Focus on the first committed capital to lead the way for the rest. This could mean engaging months before you officially start, finding the closest alignment, or scheduling first. Having one check from an investor you trust will help shape what you need for the rest of the round and accelerate the process.
Jeffrey Wessler, MD, is the founder of Heartbeat, a prevention-first practice for treating heart disease. He raised $2.5M in seed funding in October 2018.
Jeff’s advice: Don’t stop building while you fundraise.
Learn something from every conversation you have — even if you don’t agree in the moment, the interstitial knowledge gained will inform future perspectives and solutions to problems you didn’t yet realize existed. Don’t stop building while fundraising. If you halt everything to raise, it will re-prioritize the company and culture for the worse. It’s better to give yourself enough time to raise that you can keep the momentum of building and shipping product.
Chris Kemper founded Palmetto, a marketplace for clean energy solutions. He raised $6M in funding in September 2018.
Chris’ advice: Founder conviction closes rounds.
The key to raising a seed round is ‘you’ — the founder. It’s less about product, marketshare, sales, etc. It comes down to your character and your conviction in the company’s mission. Are you willing to do what it takes to overcome all obstacles and are you going to be relentlessly pursuing your company’s mission? If the answer is ‘yes’ and your prospective seed investors are also convinced, then you have a shot at taking off. But, remember, that’s only the beginning.
Andrea Hippeau, LH Principal, supports portfolio companies including MIRROR, Vangst, LeafLink, and Heyday.
Her advice: Get to know who you’re pitching.
It is really important to do your homework before you pitch a certain VC — not only on that specific fund’s strategy, also check out the Twitter feed, Medium posts, and digital presence of the specific investment team member you’re pitching. It will go a long way to tweak your conversation to that individual. Also, don’t forget to ask questions at the end of the pitch — VCs should be pitching you as much as you are pitching them!
Julian Moncada, LH Senior Associate, supports portfolio companies like Block Renovation, Casa, Opentrons, and Drift.
His advice: Pitch big picture but show present proof points.
Early-stage investors are both looking to buy into the vision for what your company could become and evaluate what you’ve done to get you where you are today. This starts by discussing both the long-term vision you have for your company, the market, and the broader technology landscape.

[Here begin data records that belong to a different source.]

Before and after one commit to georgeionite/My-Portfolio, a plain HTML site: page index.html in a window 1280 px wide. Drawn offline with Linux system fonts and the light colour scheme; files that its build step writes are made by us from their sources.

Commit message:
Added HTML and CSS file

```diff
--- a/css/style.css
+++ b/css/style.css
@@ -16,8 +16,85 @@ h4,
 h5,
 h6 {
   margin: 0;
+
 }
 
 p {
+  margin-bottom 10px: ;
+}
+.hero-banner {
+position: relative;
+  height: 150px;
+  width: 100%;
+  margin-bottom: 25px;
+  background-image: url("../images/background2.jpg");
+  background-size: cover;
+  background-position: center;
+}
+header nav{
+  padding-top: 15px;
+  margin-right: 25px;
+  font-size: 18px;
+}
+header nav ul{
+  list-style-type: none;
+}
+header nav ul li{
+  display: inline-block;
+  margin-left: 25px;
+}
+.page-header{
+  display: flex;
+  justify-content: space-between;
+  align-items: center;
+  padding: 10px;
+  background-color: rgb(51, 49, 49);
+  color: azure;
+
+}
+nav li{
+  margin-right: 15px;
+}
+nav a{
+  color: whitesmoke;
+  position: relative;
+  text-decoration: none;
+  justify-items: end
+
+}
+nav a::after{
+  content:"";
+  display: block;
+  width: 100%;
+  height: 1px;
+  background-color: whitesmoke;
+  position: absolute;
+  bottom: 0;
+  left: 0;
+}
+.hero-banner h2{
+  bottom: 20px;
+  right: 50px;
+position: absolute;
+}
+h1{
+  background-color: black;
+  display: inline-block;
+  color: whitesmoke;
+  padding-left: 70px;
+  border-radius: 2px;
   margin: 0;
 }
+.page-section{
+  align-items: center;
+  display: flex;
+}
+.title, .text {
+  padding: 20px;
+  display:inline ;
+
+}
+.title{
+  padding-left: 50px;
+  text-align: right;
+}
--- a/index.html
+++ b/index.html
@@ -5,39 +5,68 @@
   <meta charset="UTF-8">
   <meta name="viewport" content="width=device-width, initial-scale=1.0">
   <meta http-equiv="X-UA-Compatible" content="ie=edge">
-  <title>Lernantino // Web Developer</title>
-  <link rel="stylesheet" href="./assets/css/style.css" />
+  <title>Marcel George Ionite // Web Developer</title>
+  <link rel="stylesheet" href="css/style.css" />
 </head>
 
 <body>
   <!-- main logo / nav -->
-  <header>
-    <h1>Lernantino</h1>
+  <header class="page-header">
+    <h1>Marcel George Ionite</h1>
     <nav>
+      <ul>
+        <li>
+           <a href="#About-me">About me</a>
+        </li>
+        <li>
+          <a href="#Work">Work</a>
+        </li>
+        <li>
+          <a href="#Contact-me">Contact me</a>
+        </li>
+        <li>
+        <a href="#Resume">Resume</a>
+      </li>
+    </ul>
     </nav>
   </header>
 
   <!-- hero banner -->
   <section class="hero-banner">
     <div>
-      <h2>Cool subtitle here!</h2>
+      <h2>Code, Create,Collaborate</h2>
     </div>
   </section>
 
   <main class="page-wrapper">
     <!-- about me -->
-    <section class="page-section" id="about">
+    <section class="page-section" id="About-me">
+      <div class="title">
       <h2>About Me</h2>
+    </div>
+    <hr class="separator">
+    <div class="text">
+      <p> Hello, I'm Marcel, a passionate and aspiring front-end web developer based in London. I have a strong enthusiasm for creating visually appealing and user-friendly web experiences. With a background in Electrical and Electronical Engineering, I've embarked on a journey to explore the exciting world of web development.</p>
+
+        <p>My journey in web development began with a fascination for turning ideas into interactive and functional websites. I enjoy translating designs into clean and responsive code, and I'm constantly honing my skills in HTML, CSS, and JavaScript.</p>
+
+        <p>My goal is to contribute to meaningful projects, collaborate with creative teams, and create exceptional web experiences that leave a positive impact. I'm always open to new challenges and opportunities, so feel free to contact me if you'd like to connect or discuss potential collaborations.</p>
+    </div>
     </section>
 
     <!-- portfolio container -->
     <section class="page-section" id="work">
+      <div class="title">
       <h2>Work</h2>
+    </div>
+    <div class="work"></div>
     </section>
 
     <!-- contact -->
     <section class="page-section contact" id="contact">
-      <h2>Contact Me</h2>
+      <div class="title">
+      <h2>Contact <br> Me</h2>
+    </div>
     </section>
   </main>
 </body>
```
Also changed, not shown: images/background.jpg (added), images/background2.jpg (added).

One way to think about it is that when investors discuss your vision they’re evaluating the big opportunity, when they discuss the details of the present they’re evaluating the risk associated with that opportunity. Tactically, that means you should ensure you spend effort on preparing materials that cover these two things (financial models, projections, market analysis, etc) and also ensure that you budget time to cover these in your discussions with VC’s.